--- Supplied material Enclosed Below ---

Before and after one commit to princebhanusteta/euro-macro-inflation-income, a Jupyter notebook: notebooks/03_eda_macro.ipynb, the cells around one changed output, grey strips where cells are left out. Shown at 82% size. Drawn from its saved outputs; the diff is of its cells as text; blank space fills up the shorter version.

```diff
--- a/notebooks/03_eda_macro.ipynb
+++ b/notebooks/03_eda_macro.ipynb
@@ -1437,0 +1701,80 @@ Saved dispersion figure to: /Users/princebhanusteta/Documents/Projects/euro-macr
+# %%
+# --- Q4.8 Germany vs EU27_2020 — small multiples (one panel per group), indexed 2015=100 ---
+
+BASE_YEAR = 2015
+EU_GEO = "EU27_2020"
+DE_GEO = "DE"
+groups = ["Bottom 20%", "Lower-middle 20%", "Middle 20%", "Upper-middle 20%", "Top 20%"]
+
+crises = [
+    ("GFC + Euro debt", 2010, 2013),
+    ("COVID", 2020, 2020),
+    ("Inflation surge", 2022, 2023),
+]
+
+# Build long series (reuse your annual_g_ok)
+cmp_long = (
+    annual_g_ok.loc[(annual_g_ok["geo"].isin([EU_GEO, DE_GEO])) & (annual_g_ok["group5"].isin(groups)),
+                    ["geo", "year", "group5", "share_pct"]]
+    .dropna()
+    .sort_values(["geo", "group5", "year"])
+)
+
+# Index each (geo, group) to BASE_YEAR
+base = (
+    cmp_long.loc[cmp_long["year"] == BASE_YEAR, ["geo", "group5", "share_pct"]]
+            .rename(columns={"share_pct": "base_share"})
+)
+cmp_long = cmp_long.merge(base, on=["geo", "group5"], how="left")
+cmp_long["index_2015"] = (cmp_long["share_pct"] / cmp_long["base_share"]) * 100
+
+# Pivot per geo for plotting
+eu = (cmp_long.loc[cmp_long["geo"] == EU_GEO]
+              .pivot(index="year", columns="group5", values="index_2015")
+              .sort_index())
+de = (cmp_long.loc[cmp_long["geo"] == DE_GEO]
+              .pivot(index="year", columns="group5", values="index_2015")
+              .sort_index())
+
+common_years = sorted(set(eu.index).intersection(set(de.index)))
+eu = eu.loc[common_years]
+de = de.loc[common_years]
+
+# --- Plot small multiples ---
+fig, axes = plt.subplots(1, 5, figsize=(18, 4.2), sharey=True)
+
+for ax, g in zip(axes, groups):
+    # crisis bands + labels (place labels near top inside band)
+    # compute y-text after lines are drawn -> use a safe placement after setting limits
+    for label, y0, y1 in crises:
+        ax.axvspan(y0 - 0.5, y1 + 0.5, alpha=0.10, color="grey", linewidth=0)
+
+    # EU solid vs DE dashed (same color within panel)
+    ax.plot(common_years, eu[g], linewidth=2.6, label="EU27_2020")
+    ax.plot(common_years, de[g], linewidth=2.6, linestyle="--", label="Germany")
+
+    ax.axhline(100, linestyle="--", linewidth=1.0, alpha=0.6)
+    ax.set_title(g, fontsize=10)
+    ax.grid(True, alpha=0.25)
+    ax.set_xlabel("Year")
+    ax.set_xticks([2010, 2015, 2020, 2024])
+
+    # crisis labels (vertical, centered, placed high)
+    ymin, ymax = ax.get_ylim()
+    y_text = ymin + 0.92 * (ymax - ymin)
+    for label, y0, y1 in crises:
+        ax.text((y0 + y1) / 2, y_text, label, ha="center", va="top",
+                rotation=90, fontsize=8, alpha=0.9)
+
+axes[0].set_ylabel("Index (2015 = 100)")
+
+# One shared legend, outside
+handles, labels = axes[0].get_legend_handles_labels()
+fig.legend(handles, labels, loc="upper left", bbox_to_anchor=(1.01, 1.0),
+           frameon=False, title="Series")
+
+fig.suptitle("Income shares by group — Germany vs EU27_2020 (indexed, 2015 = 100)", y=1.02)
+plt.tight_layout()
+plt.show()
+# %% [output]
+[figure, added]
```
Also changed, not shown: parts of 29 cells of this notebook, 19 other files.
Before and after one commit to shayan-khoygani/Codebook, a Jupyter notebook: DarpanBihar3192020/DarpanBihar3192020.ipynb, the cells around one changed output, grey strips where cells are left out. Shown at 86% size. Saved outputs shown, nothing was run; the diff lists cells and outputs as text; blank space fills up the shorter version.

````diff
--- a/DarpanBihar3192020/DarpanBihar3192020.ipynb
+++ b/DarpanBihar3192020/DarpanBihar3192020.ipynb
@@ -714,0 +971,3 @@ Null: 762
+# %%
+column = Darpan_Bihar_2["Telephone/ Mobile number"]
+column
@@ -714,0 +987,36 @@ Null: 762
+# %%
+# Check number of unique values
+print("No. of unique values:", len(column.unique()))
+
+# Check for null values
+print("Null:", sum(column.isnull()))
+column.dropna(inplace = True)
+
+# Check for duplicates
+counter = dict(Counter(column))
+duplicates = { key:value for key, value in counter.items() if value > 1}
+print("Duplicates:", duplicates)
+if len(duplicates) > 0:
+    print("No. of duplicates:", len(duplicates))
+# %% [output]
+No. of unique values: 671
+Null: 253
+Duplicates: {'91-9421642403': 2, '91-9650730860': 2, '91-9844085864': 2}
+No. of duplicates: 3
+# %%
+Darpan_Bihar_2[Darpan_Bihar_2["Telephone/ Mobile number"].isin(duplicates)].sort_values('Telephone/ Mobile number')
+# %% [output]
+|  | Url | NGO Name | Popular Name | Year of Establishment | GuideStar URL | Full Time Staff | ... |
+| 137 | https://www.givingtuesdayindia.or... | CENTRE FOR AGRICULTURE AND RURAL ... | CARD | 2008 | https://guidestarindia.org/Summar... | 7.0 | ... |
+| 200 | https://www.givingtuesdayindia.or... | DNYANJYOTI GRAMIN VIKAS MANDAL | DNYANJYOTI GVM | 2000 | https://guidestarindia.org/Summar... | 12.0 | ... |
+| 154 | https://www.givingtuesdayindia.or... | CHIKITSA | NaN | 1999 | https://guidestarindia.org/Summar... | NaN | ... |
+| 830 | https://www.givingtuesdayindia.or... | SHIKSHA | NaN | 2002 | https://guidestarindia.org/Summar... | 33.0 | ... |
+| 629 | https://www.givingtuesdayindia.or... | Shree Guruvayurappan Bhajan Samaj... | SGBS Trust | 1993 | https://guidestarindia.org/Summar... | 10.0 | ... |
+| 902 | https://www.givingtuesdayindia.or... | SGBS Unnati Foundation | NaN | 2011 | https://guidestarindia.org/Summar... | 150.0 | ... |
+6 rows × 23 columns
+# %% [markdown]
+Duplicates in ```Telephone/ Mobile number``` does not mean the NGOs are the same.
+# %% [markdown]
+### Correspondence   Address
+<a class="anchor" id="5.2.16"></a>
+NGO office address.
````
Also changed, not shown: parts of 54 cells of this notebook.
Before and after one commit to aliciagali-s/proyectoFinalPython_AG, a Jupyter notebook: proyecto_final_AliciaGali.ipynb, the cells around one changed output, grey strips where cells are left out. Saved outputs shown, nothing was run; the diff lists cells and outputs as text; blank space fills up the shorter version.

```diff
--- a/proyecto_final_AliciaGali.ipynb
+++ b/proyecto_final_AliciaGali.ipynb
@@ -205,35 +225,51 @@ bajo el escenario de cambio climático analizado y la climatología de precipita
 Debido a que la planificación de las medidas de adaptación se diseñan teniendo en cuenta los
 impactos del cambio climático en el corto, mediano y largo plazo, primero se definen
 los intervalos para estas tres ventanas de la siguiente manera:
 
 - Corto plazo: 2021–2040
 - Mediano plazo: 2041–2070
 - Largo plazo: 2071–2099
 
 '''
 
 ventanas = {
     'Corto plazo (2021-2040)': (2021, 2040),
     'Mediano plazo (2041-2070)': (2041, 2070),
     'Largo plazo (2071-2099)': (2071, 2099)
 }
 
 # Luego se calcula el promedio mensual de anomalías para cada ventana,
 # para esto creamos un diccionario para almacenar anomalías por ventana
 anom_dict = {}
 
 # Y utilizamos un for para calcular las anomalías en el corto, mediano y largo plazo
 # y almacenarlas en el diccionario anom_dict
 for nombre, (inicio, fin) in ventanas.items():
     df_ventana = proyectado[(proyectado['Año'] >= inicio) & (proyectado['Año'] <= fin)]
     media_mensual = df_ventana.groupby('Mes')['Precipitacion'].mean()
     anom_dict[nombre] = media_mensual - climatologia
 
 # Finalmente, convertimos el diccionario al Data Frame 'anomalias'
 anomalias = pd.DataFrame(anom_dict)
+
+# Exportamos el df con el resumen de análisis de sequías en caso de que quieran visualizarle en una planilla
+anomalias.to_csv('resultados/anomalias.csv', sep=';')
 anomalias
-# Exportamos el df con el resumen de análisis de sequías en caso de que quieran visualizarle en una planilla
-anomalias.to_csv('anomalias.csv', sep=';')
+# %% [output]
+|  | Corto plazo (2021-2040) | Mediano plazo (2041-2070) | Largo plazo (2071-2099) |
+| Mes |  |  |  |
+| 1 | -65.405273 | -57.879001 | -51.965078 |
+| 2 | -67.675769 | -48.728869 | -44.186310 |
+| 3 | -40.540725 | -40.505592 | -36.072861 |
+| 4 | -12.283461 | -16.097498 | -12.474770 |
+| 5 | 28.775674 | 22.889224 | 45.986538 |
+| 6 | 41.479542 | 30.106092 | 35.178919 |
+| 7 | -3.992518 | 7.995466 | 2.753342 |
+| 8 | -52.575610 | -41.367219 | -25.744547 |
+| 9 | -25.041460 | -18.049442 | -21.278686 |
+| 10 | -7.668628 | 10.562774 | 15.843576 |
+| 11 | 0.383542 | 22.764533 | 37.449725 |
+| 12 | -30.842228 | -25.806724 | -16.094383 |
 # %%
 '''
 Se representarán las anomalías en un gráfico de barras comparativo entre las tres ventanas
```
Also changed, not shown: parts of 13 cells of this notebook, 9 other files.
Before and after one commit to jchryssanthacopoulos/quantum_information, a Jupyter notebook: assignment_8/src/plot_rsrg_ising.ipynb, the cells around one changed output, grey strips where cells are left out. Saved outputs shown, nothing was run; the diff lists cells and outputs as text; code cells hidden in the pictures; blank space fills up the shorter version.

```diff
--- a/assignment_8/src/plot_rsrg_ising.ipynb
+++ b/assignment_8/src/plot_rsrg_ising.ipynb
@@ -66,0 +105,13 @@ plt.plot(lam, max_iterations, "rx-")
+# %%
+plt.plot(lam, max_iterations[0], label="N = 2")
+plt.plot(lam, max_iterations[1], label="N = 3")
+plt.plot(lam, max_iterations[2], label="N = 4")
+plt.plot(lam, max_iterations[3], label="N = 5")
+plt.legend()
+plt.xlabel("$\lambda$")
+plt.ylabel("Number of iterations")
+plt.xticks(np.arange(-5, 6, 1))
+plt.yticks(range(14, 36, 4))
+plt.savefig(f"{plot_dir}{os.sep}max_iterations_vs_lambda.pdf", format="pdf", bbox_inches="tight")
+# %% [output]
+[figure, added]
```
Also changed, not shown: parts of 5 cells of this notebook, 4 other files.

--- End of Enclosed Supplied material ---

## About this exercise
What lines of the preceding data include the string "ipynb"? Pull them out.

## Task result
Before and after one commit to princebhanusteta/euro-macro-inflation-income, a Jupyter notebook: notebooks/03_eda_macro.ipynb, the cells around one changed output, grey strips where cells are left out. Shown at 82% size. Drawn from its saved outputs; the diff is of its cells as text; blank space fills up the shorter version.
--- a/notebooks/03_eda_macro.ipynb
+++ b/notebooks/03_eda_macro.ipynb
Before and after one commit to shayan-khoygani/Codebook, a Jupyter notebook: DarpanBihar3192020/DarpanBihar3192020.ipynb, the cells around one changed output, grey strips where cells are left out. Shown at 86% size. Saved outputs shown, nothing was run; the diff lists cells and outputs as text; blank space fills up the shorter version.
--- a/DarpanBihar3192020/DarpanBihar3192020.ipynb
+++ b/DarpanBihar3192020/DarpanBihar3192020.ipynb
Before and after one commit to aliciagali-s/proyectoFinalPython_AG, a Jupyter notebook: proyecto_final_AliciaGali.ipynb, the cells around one changed output, grey strips where cells are left out. Saved outputs shown, nothing was run; the diff lists cells and outputs as text; blank space fills up the shorter version.
--- a/proyecto_final_AliciaGali.ipynb
+++ b/proyecto_final_AliciaGali.ipynb
Before and after one commit to jchryssanthacopoulos/quantum_information, a Jupyter notebook: assignment_8/src/plot_rsrg_ising.ipynb, the cells around one changed output, grey strips where cells are left out. Saved outputs shown, nothing was run; the diff lists cells and outputs as text; code cells hidden in the pictures; blank space fills up the shorter version.
--- a/assignment_8/src/plot_rsrg_ising.ipynb
+++ b/assignment_8/src/plot_rsrg_ising.ipynb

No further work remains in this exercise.